Handel, by Christopher Hogwood
Handel makes an interesting case in the tension that exists between a composer and his works. On the one hand, Handel has had a good reputation largely because of the strength of his works that has served, especially his oratorios (which have always appealed to a wide audience because they could be sung by amateur musicians like myself) as well as his Water Music. On the other hand, his dissolute lifestyle and his tendency to get involved in foolish disputes (like the rivalry he had with a noble-supported opera company), his affairs with singers, and his plagiarism and the controversial use of biblical material in his oratorios attracted a high degree of criticism from pious Englishmen in his own time and have also led to criticism of him in our own time. Handel is clearly a major composer but he is equally clearly someone whose life and musical approach had some difficulties, and the sheer amount of plagiarism and self-plagiarism to be found here as Handel sought to share the same sort of scraps and pastiches over and over again is somewhat distressing to read as it takes up a large amount of this work, because the author is interested in this matter.

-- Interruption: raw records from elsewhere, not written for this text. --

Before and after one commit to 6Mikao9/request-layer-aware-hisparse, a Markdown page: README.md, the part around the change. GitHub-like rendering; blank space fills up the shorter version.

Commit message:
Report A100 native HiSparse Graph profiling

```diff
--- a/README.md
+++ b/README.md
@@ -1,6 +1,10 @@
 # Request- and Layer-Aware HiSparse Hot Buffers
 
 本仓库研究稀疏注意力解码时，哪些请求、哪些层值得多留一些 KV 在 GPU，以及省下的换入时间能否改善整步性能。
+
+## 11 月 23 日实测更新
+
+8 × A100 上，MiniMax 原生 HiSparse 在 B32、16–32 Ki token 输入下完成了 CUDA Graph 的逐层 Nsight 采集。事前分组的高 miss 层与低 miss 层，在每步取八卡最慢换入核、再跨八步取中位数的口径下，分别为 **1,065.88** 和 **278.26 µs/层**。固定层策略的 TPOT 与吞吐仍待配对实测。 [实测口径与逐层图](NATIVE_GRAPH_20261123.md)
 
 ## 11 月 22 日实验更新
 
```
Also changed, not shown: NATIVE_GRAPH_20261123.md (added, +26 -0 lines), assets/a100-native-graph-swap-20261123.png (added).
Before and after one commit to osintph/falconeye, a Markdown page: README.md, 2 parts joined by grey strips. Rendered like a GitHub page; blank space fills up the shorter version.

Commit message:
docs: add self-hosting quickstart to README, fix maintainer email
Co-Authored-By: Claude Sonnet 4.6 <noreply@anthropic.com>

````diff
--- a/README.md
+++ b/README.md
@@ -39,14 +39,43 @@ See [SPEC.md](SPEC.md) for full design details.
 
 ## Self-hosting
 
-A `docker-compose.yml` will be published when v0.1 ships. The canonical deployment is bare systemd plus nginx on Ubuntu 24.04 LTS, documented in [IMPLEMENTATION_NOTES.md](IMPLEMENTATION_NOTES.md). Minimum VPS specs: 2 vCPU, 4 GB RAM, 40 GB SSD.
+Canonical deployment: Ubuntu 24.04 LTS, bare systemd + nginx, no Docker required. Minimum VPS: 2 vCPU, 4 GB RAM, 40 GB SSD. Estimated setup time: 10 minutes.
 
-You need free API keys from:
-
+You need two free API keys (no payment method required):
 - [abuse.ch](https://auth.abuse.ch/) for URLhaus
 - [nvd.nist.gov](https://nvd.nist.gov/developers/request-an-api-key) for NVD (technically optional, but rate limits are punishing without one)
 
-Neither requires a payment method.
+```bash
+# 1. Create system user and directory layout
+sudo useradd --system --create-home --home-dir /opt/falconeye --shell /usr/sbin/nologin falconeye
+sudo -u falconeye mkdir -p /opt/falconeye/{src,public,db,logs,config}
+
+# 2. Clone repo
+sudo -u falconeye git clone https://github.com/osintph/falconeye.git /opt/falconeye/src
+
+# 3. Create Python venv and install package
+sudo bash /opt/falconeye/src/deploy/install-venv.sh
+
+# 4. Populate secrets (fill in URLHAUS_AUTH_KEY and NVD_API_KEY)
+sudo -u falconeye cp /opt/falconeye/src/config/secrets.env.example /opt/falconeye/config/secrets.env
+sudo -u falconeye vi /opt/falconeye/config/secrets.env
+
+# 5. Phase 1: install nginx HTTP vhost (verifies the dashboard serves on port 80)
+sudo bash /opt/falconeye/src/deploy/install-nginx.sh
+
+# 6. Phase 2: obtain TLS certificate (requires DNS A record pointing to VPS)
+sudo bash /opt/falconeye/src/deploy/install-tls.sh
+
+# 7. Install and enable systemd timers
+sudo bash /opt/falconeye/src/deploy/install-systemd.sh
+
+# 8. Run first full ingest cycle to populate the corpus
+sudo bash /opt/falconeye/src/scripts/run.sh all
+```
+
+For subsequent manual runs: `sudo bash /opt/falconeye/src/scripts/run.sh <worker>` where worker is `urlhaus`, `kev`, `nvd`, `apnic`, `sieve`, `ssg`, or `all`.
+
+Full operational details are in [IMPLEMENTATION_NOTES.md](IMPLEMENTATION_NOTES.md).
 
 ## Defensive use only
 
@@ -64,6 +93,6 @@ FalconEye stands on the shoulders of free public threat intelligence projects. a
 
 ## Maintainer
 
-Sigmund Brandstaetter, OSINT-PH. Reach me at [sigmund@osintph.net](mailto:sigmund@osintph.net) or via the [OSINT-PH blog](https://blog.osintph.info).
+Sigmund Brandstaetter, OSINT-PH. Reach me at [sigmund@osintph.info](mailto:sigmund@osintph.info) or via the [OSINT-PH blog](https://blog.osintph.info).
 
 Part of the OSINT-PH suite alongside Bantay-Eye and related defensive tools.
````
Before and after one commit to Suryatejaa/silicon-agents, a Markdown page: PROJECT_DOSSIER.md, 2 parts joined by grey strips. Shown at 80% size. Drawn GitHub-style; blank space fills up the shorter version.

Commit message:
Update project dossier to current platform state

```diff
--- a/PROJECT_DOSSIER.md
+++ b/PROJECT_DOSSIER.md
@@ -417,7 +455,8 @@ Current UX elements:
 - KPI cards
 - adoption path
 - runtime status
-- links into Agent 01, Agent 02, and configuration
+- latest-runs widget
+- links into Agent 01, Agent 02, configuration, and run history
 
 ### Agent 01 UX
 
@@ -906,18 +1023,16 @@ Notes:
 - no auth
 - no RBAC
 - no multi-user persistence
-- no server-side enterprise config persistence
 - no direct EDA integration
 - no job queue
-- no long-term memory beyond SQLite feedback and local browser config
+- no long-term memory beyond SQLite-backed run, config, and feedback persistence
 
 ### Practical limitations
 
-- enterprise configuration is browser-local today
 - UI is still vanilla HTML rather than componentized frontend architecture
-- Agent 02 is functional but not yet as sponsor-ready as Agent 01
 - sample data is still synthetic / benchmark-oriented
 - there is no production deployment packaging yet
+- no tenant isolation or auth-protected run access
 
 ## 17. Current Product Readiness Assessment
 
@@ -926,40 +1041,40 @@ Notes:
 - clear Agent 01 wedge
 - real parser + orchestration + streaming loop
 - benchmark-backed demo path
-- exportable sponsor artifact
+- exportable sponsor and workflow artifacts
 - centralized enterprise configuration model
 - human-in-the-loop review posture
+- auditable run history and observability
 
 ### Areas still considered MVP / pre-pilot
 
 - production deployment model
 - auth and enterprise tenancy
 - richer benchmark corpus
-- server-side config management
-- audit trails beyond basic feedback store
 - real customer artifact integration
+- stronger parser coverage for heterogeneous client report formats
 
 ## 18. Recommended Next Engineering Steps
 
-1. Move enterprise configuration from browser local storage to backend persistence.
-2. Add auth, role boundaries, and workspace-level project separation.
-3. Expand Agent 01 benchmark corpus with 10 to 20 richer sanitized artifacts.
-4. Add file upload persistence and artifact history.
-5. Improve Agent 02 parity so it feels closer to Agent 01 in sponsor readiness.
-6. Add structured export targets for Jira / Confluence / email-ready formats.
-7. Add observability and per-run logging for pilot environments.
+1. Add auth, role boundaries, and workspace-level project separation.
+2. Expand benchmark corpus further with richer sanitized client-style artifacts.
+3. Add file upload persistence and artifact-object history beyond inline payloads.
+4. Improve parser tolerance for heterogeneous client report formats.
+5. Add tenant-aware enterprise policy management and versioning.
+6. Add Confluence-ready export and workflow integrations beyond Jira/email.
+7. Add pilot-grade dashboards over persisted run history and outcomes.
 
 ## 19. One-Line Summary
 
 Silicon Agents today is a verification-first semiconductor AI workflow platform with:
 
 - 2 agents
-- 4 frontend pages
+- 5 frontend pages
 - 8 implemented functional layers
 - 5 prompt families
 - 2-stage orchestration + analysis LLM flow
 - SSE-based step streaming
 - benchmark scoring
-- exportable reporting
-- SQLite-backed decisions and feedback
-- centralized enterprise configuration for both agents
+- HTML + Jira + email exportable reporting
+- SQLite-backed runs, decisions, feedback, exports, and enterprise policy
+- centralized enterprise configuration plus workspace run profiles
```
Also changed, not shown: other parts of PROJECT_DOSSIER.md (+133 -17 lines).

This book is about 300 pages long and is divided into six large chapters. The book begins with a map and a preface. After that the author talks about Handel’s youth and education in Halle and Hamburg (1) as well as his Italian years (2) that provided him his basic approach to composition in the way that he learned how to copy himself and others in the rapid writing of not particularly original operas at a massive amount to meet the demand that Italians had in it. After that the author spends three chapters discussing the rest of Handel’s life as a composer in London and Great Britain as a whole thanks to the patronage of the Hanoverians. First, the author discusses Handel’s time in London during the heyday of opera there from 1710-1729, where there is a discussion of every opera he wrote during the period and his business dealings and personal affairs (4). After that there is a discussion of the decline of opera where Handel engaged in a ruinous feud that harmed his reputation and income (5) and health even. Finally, the author discusses the way that oratorios provided for success as well as a lasting reputation (6), which leads naturally to a look at Handel and posterity with his death and his postlife reputation (7), which is then followed by a chronological table, select bibliography, list of illustrations and index.
How one will enjoy and appreciate a work like this depends in large part on what the reader of this work is really interested in. As a reader, I happen to be interested in Handel’s music, but not to the extent that I care about him as a businessman trying to run an opera company. Nor does the author’s interest in pastiches strike me as the best way of showcasing Handel’s creativity as a composer. Indeed, the author’s discussion of Handel’s behavior, which would be precisely what was expected of the Italian opera composers of his time, does not follow the sensibilities that contemporary music listeners have about the creativity of composers. This is a work that rushes through the creation of the Messiah and other works that the reader is likely to be interested in and spends a huge amount of time discussing Handel’s relationship with the Hanoverian dynasty. Some people will appreciate this but others will not because at least for this reader, the work emphasized those elements of Handel’s life and art that I was least interested in and de-emphasized those aspects I was most interested in, and that is a great shame.